The functionality outlined below, and much more, is implemented in Hodge diamond cutter, which can be used in Sage. If you use it for your research, please cite it using DOI.

Continuing my short and irregular series of blogposts regarding the computation of Hodge numbers directly from your browser (earlier installments are Hodge numbers for $\operatorname{Hilb}^nS$ and A visualisation of Serre duality and Hodge diamonds (for complete intersections)), I present you today the Hodge numbers of $\operatorname{M}_C(r,\mathcal{L})$.

$\operatorname{M}_C(r,\mathcal{L})$ is the moduli space of rank $r$ vector bundles with determinant isomorphic to $\mathcal{L}$ of degree $d$ such that $(d,r)=1$, all on a smooth projective curve $C$ of genus $g\geq 2$. These are very interesting Fano varieties with $\operatorname{Pic}(\operatorname{M}_C(r,\mathcal{L}))=\mathbb{Z}$, and 10 years ago a closed formula for their Hodge–Poincaré polynomial was found. Recall that the Hodge–Poincaré polynomial of a variety $X$ is \[ \operatorname{HP}(X,x,y)=\sum_{p,q=0}^{\dim X}\mathrm{h}^q(X,\Omega_X^p)x^py^q. \]

del Bano computed the Hodge–Poincaré polynomial for $\operatorname{M}_C(r,\mathcal{L})$ in On the Chow motive of some moduli spaces. If we denote $\langle\alpha\rangle$ the decimal part of $\alpha\in\mathbb{R}$, then the formula is the following \begin{align*} \operatorname{HP}(\operatorname{M}_C(r,\mathcal{L}),x,y) &= \sum_{r_1+\ldots+r_\ell=r} (-1)^{\ell-1}\frac{\left( (1+x)^g(1+y)^g \right)^{\ell-1}}{(1-xy)^{\ell-1}} \\ &\qquad\qquad\qquad\cdot\prod_{j=1}^\ell\prod_{i=1}^{r_j-1}\frac{(1+x^iy^{i+1})^g(1+x^{i+1}y^i)^g}{(1-(xy)^i)(1-(xy)^{i+1})} \\ &\qquad\qquad\qquad\cdot\prod_{j=1}^{\ell-1}\frac{1}{1-(xy)^{r_j+r_{j+1}}} \\ &\qquad\qquad\qquad\cdot(xy)^{\sum_{i<j}r_ir_j(g-1)+\sum_{i=1}^{\ell-1}(r_i+r_{i+1})\langle -(r_1+\ldots+r_i)d/r\rangle} \end{align*}

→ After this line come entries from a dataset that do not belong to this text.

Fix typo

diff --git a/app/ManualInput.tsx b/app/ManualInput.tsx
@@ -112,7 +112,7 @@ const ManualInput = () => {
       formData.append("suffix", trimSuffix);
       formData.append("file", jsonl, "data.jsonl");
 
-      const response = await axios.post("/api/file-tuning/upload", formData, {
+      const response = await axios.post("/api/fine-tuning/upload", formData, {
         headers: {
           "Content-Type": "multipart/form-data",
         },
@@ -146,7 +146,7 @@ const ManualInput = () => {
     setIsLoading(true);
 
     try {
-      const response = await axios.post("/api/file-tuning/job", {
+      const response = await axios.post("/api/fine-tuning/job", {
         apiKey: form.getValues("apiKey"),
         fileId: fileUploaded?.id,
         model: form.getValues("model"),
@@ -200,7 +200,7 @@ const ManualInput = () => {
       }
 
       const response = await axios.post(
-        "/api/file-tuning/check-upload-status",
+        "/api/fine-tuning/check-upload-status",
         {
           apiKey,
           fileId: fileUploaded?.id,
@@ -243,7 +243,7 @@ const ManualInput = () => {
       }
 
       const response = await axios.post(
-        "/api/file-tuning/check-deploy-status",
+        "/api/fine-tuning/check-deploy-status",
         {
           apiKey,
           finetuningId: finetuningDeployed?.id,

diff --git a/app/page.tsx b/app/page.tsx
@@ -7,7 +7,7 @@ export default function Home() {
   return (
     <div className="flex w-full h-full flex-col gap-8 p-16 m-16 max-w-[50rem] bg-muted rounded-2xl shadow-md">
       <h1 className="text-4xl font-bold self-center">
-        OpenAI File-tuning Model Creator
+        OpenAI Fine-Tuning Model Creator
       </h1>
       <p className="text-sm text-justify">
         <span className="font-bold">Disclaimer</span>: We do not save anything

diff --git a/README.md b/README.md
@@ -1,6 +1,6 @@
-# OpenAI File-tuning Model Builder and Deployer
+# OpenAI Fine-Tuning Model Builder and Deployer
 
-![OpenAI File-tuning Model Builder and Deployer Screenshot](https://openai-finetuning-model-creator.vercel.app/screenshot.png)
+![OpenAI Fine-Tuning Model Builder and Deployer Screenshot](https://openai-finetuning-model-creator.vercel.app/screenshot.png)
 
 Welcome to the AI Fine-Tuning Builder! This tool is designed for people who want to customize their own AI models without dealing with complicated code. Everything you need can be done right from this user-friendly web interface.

I've fixed a small typo in the exponent on the fourth line.

This looks like the perfect thing to implement in Sage, and below you find the direct translation into computer code.

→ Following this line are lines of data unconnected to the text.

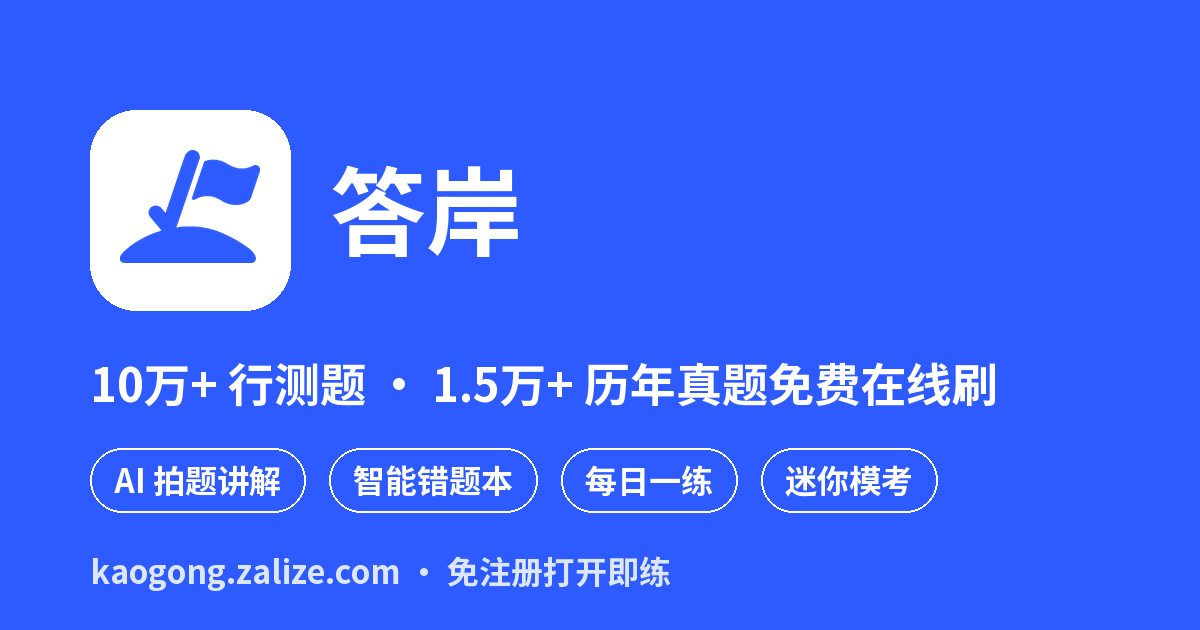
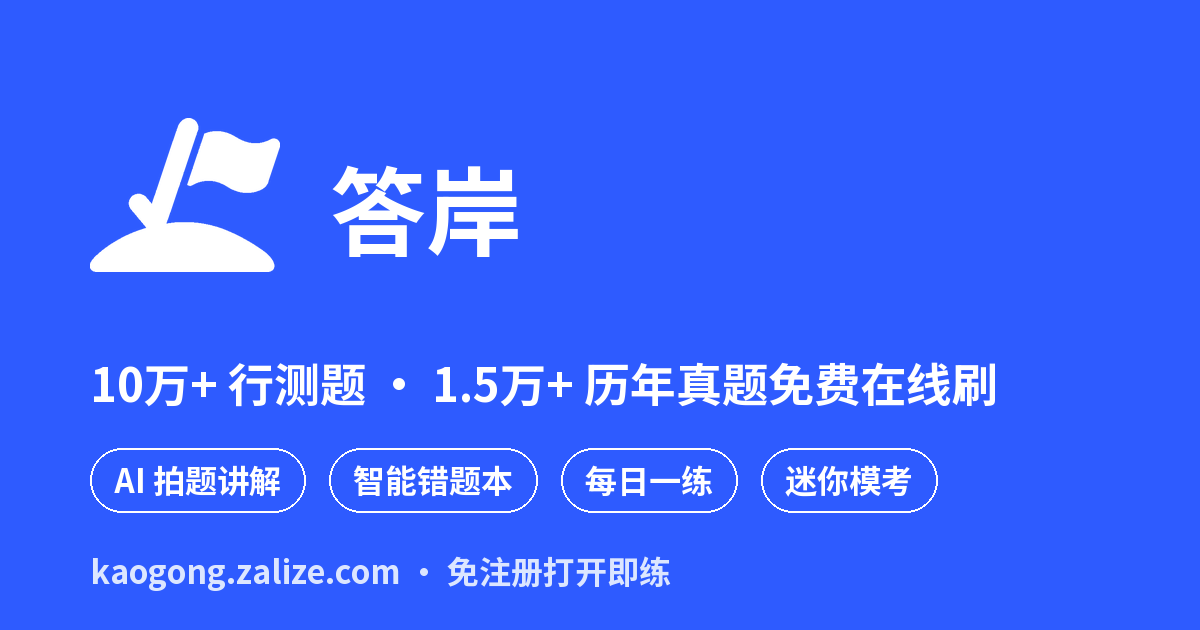
brand: 标志去衬底——全部改透明裸标 (#780)
- icon/favicon/logo.png/glyph 全部重导为透明底对勾旗标（原蓝砖底按用户要求去除）
- logo.svg/daan.svg/lp-assets/logo.svg 改透明蓝标嵌 PNG 壳
- 落地页 nav 去蓝砖直接挂蓝标；og-card 白标直贴蓝底

Changed region(s): [[0.0617, 0.1508, 0.2467, 0.5127]]

diff --git a/landing/index.html b/landing/index.html
@@ -28,8 +28,8 @@ section{padding:76px 0}
 /* ---- nav ---- */
 nav{position:sticky;top:0;z-index:50;background:var(--bg);border-bottom:var(--hairline)}
 .nav-in{display:flex;align-items:center;gap:10px;height:56px}
-.logo{width:30px;height:30px;border-radius:9px;background:var(--brand);display:grid;place-items:center;color:#fff;font-weight:800;font-size:15px}
-.logo svg,.logo img{width:21px;height:21px;display:block;object-fit:contain}
+.logo{width:30px;height:30px;display:grid;place-items:center}
+.logo svg,.logo img{width:28px;height:28px;display:block;object-fit:contain}
 .brand-name{font-weight:700;font-size:17px;letter-spacing:.5px}
 .nav-links{margin-left:auto;display:flex;gap:26px;font-size:13.5px;color:var(--ink-3)}
 .nav-links a:hover{color:var(--brand)}
@@ -159,7 +159,7 @@ footer{border-top:1px solid var(--line);padding:34px 0;color:var(--ink-3);font-s
 
 <nav>
   <div class="wrap nav-in">
-    <div class="logo"><img src="lp-assets/mark-white.png" alt="" aria-hidden="true"></div>
+    <div class="logo"><img src="lp-assets/logo-mark.png" alt="" aria-hidden="true"></div>
     <div class="brand-name">答岸</div>
     <div class="nav-links">
       <a href="#features">功能</a>

diff --git a/scripts/gen_og_card.py b/scripts/gen_og_card.py
@@ -26,11 +26,12 @@ def _seg(d: ImageDraw.ImageDraw, x0: float, y0: float, x1: float, y1: float, w: 
 
 
 MARK_PNG = Path(__file__).resolve().parent.parent / "brand" / "mark-blue.png"
+MARK_PNG_WHITE = MARK_PNG.with_name("mark-white.png")
 
 
-def draw_mark(im: Image.Image, x: float, y: float, size: float) -> None:
-    """答岸「对勾旗上岸」标，直接贴 brand/mark-blue.png。"""
-    mark = Image.open(MARK_PNG)
+def draw_mark(im: Image.Image, x: float, y: float, size: float, white: bool = False) -> None:
+    """答岸「对勾旗上岸」标，直接贴 brand/mark-*.png。"""
+    mark = Image.open(MARK_PNG_WHITE if white else MARK_PNG)
     scale = size / mark.width
     mark = mark.resize((round(mark.width * scale), round(mark.height * scale)), Image.LANCZOS)
     im.paste(mark, (round(x), round(y)), mark)
@@ -40,11 +41,8 @@ def main() -> None:
     im = Image.new("RGB", (W, H), BRAND)
     d = ImageDraw.Draw(im)
 
-    # 白块标：圆角白砖 + 品牌蓝「对勾旗上岸」标
-    tx, ty, ts = 90, 110, 200
-    d.rounded_rectangle((tx, ty, tx + ts, ty + ts), radius=46, fill=WHITE)
-    pad = 30
-    draw_mark(im, tx + pad, ty + pad + 10, ts - pad * 2)
+    # 白标直贴蓝底（无衬底）
+    draw_mark(im, 90, 118, 190, white=True)
 
     f_site = ImageFont.truetype(str(FONT), 96)
     f_sub = ImageFont.truetype(str(FONT), 46)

The example with $r=2$, $d=1$ and $g=2$ is the easiest case. It can be shown that this is also the complete intersection of two quadrics in $\mathbb{P}^5$, so one can check the result using the Hodge diamond for complete intersections.

It should be remarked that Donu Arapura also has a Sage implementation, but his implementation deals with fractions of polynomials in a different way, using series expansion and truncation at every step. As a result, my (naive) implementation above turns out to be much faster (although that might not have been the case when he implemented the formula, I can certainly imagine the implementation for fractions of polynomials in Sage to have improved over time).